The film of course celebrates the Omega Speedmaster Professional, the only piece of equipment used in all of NASA’s piloted space missions, from Gemini to the International Space Station programme. When Buzz Aldrin stepped on the moon in 1969, he was wearing a Speedmaster Professional.
It was Buzz who wore the first watch on the moon
Buzz Aldrin was actually the first person to wear an Omega Speedmaster on the moon. Neil Armstrong, the first person to step on the moon, had left his Omega aboard the Lunar Module as a mechanical backup for one of the spaceship’s electronic timekeeping systems that had malfunctioned.
Approved by NASA
Omega was chosen by NASA after a gruelling series of tests. In the early 1960s, the Omega had already been in space, worn by Wally Schirra on his Mercury flight in October 1962, and NASA were considering a watch for use in the upcoming missions. Two NASA officials bought a series of chronograph watches anonymously in a few Houston jewellery stores and started testing them. The two Speedmasters (retail price $82.50 each at that time) and two of each of the other brands selected – Elgin, Benrus, Hamilton, Mido, Piccard, Omega, Bulova, Rolex, Longines-Wittnauer and Gruen – were subjected to a first round of tests based on timekeeping accuracy, interval timing accuracy and durability under normal conditions. The three that survived to the final test phase were Longines-Wittnauer, Omega and Rolex. These watches underwent a second series of tests, The only chronograph to survive was the Omega Speedmaster, and in 1965 NASA decided that Omega would be the only watch brand approved for manned space flights. They didn’t tell Omega: the brand only learned that the Speedmaster had been used in space after seeing a photo of Ed White wearing the watch during his first spacewalk, part of the Gemini 4 mission in June 1965.

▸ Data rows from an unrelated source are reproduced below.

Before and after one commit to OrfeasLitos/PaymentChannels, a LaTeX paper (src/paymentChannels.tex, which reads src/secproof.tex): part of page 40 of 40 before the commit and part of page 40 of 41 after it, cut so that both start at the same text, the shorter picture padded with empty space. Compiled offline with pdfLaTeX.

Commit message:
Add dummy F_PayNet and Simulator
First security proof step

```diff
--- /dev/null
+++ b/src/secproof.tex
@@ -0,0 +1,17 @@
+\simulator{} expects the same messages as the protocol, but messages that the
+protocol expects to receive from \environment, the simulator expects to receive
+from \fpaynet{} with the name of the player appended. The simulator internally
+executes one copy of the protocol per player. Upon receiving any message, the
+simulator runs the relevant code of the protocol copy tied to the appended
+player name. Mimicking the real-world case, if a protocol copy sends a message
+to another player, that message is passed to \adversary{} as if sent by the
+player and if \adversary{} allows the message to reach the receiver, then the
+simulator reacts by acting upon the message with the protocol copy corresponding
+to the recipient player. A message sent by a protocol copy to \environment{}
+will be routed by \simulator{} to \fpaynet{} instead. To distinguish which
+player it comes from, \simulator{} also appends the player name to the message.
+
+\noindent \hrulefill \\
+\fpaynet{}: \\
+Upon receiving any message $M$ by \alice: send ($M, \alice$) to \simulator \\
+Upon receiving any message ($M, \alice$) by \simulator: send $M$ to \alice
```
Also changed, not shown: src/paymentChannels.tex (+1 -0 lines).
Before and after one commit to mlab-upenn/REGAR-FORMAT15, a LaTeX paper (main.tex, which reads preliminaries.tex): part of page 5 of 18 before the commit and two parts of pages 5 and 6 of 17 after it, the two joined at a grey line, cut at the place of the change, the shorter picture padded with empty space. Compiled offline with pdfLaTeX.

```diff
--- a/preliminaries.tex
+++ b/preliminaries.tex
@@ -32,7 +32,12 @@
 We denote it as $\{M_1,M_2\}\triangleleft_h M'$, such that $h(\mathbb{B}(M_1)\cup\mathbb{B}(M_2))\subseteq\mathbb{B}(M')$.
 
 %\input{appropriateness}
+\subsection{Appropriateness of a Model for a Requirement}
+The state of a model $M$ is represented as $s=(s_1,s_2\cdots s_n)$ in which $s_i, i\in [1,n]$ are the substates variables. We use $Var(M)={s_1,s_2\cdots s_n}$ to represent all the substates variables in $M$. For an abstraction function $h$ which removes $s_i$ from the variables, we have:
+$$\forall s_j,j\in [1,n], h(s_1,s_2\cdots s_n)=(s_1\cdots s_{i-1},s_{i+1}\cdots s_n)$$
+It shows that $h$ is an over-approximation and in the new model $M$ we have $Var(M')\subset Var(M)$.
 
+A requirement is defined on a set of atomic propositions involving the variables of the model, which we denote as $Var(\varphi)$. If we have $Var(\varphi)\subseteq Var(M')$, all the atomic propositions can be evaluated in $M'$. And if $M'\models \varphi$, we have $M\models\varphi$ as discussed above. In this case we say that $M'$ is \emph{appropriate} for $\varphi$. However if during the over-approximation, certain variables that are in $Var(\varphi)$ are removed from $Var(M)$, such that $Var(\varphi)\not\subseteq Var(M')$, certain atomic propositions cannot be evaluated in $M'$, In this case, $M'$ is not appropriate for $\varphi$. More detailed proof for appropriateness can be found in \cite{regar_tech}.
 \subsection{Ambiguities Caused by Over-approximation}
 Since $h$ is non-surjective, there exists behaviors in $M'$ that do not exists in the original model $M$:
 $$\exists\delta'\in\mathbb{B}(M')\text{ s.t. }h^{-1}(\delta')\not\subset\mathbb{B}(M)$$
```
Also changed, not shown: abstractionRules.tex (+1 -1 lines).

Presumably this film marks a new peace between Aldrin and Omega. In his book Magnificent Desolation: The Long Journey Home from the Moon, Buzz describes the long-running dispute regarding pictures of him wearing a Speedmaster on the moon, used by Omega in their advertising for years without informing him or NASA, and without any sort of payment. I guess that this has now been sorted.